[Opening TASK DATA section]
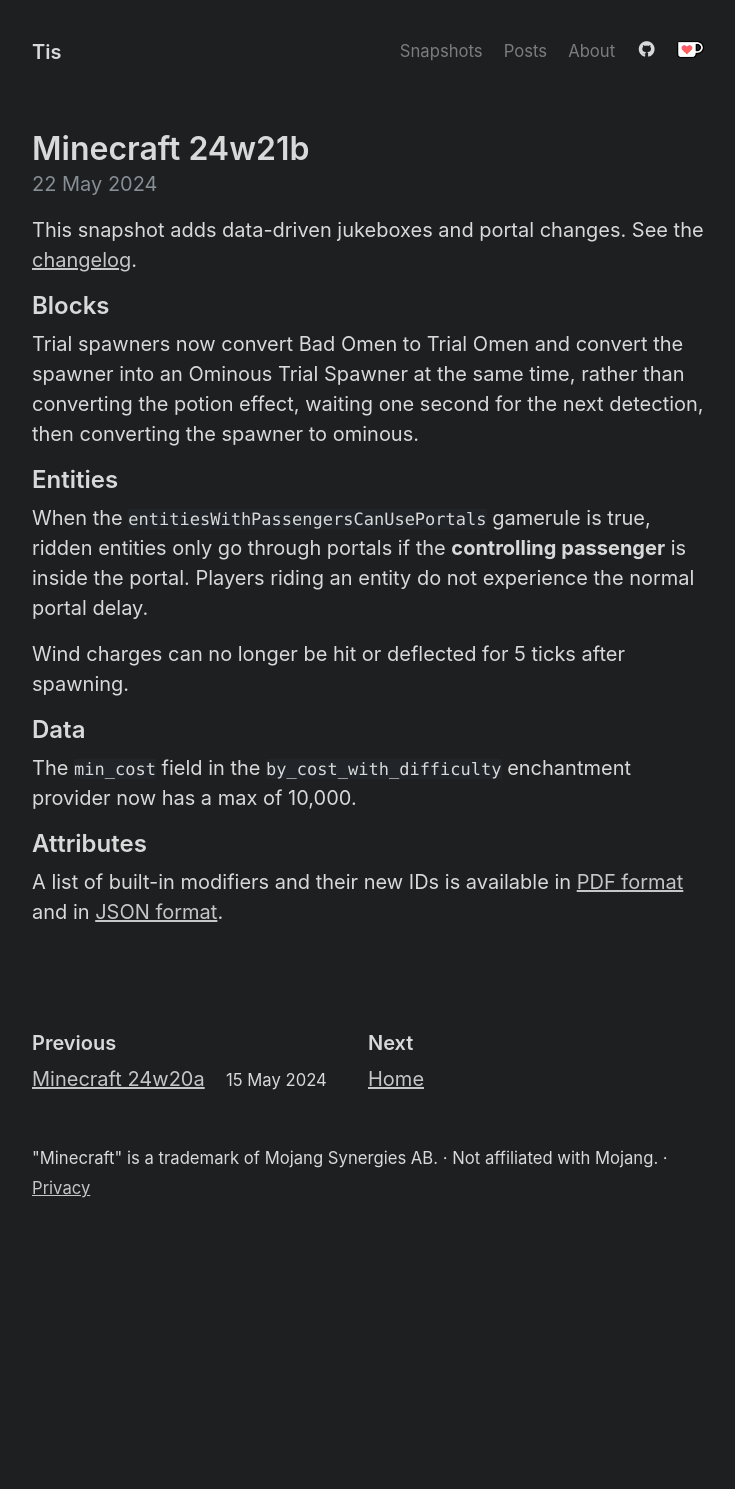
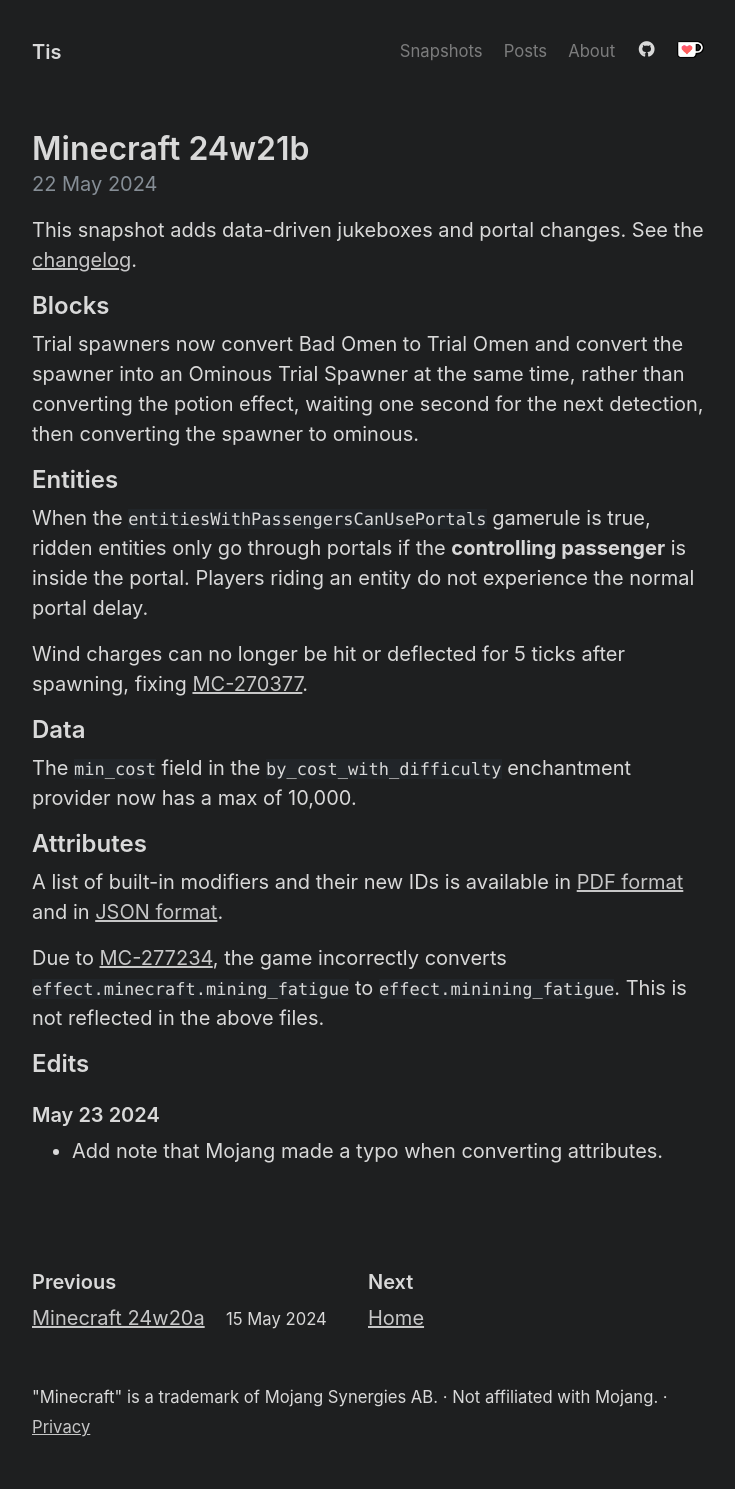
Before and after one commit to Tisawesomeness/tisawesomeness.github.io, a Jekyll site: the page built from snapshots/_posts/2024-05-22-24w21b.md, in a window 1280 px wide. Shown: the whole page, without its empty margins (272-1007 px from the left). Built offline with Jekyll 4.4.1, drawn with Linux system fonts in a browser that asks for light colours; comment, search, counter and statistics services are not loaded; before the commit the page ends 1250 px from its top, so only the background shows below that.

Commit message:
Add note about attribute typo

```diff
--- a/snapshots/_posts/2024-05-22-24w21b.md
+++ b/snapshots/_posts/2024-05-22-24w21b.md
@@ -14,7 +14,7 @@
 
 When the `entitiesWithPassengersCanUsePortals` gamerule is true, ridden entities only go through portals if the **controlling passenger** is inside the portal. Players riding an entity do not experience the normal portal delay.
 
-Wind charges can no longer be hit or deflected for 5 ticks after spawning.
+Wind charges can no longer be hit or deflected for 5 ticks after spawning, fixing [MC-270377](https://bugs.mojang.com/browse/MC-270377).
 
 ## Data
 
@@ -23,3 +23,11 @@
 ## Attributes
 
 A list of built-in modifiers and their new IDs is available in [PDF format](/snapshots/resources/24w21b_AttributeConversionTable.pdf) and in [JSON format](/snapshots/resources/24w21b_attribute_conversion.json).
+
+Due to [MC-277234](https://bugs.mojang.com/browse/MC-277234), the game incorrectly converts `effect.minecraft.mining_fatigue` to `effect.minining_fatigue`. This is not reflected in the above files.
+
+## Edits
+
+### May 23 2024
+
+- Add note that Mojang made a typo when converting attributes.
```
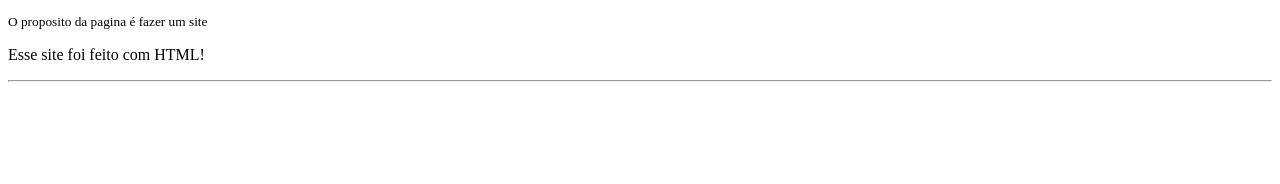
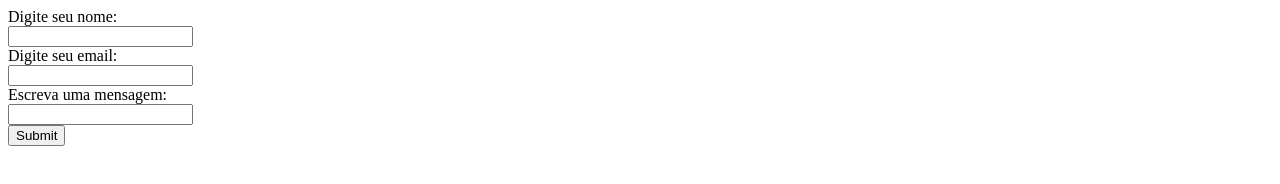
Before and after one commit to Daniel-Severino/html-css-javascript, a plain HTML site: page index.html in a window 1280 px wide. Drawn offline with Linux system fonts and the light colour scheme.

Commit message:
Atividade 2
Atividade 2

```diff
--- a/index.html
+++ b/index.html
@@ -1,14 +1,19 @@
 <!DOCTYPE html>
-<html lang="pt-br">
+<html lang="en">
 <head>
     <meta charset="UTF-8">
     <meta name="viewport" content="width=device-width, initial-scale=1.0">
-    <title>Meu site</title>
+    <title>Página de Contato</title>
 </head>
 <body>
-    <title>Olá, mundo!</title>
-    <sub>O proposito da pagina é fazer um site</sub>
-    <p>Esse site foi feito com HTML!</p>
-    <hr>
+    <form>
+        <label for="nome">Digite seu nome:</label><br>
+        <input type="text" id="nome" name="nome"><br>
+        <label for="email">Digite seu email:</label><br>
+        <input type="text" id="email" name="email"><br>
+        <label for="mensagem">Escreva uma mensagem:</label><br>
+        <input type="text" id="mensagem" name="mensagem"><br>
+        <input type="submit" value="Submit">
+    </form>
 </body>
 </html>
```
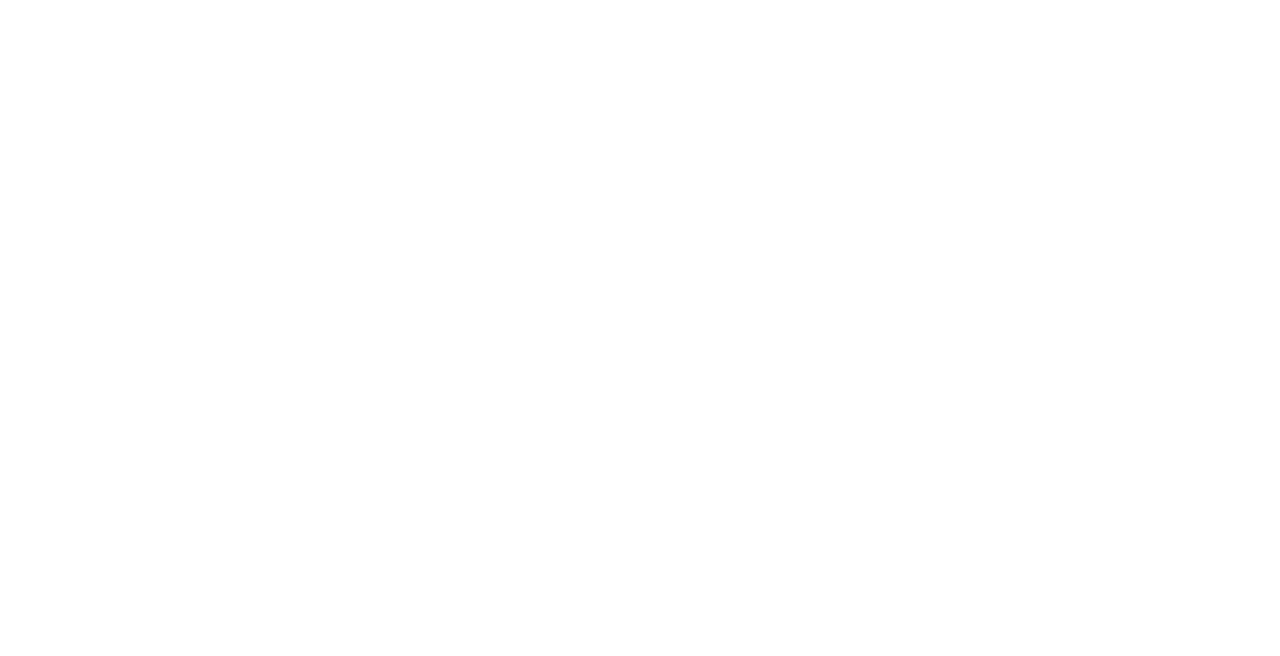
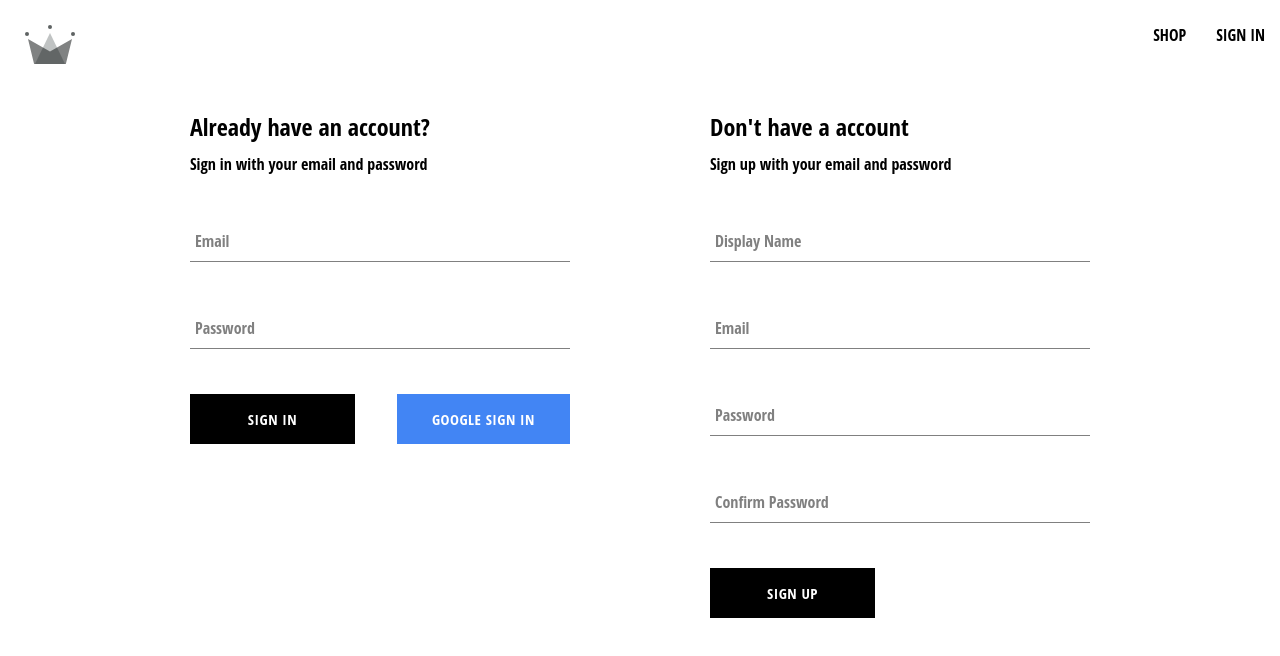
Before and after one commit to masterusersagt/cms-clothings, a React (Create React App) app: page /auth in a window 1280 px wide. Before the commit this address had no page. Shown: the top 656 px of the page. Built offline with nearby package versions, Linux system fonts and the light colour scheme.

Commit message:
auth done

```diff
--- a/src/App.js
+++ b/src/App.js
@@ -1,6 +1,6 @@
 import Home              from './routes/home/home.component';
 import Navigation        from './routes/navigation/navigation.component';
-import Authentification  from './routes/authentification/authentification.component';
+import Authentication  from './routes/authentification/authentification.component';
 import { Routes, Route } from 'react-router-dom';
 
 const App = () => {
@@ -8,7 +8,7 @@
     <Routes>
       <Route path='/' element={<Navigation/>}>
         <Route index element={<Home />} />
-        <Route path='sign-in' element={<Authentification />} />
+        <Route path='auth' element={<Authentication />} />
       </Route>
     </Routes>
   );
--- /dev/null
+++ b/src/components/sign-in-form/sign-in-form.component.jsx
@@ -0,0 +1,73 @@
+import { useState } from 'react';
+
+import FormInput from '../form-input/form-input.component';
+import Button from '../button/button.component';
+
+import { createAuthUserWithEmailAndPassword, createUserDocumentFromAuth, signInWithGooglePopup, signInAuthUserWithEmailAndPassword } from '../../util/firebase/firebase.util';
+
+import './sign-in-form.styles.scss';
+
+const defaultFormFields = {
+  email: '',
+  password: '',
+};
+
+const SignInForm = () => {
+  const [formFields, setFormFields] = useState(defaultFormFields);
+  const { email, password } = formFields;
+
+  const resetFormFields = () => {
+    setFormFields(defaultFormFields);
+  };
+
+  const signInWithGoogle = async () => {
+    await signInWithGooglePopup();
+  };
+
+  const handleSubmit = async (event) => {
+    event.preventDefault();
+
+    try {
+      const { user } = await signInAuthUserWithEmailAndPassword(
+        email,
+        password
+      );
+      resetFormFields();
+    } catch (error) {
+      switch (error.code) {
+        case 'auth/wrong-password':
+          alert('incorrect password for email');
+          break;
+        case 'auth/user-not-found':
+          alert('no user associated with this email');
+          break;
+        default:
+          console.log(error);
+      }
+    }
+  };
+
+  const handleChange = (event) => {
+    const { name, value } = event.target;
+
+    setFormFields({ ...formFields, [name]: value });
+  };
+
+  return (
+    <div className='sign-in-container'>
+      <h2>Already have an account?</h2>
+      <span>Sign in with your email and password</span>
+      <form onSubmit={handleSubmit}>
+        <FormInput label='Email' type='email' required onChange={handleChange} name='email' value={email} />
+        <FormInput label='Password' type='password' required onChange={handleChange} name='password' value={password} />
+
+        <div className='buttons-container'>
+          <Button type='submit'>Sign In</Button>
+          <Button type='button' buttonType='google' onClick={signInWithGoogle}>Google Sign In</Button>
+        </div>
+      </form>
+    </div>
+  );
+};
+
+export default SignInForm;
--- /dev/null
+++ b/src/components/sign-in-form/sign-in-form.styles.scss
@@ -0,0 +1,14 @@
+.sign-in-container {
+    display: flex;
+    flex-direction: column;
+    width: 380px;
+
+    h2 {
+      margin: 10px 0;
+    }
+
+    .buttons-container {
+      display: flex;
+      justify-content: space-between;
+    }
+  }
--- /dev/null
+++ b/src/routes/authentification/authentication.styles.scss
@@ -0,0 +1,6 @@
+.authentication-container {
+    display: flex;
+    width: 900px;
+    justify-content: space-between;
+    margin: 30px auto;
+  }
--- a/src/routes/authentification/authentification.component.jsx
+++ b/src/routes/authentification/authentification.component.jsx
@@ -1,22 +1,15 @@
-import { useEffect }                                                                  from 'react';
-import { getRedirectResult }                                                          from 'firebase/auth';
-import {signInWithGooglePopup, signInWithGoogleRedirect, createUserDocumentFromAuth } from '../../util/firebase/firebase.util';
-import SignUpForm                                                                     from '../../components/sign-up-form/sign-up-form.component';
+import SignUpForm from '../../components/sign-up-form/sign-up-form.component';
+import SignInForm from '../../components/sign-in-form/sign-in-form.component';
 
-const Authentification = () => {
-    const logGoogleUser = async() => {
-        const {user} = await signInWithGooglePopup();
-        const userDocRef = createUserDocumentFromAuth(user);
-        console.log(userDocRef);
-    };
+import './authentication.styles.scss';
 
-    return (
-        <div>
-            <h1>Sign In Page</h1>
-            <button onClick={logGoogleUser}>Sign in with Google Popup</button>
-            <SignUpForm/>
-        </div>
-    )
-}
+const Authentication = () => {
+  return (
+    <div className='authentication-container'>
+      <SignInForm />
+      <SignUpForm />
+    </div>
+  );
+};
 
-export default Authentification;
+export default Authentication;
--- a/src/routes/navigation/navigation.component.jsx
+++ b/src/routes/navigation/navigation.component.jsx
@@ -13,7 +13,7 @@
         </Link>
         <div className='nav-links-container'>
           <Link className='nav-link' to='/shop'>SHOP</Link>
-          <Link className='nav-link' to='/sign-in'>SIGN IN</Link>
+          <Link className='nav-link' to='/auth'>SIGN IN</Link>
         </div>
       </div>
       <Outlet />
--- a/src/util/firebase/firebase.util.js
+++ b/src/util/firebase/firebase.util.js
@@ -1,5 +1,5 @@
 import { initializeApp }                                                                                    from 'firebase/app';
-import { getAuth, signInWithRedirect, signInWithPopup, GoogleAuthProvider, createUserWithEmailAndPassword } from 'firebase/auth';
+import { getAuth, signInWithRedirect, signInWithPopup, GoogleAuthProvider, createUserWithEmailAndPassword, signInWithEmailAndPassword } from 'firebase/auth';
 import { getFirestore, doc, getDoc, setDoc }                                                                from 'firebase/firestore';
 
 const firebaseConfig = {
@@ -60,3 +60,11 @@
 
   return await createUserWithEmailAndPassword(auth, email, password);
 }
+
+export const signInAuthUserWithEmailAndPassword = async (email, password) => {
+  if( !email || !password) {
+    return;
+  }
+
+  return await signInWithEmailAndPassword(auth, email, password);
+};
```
[Closing TASK DATA section]
What is the number of lines in this material that hold the string "buttons"? Answer with that number only.

--- ANSWER BOX ---
2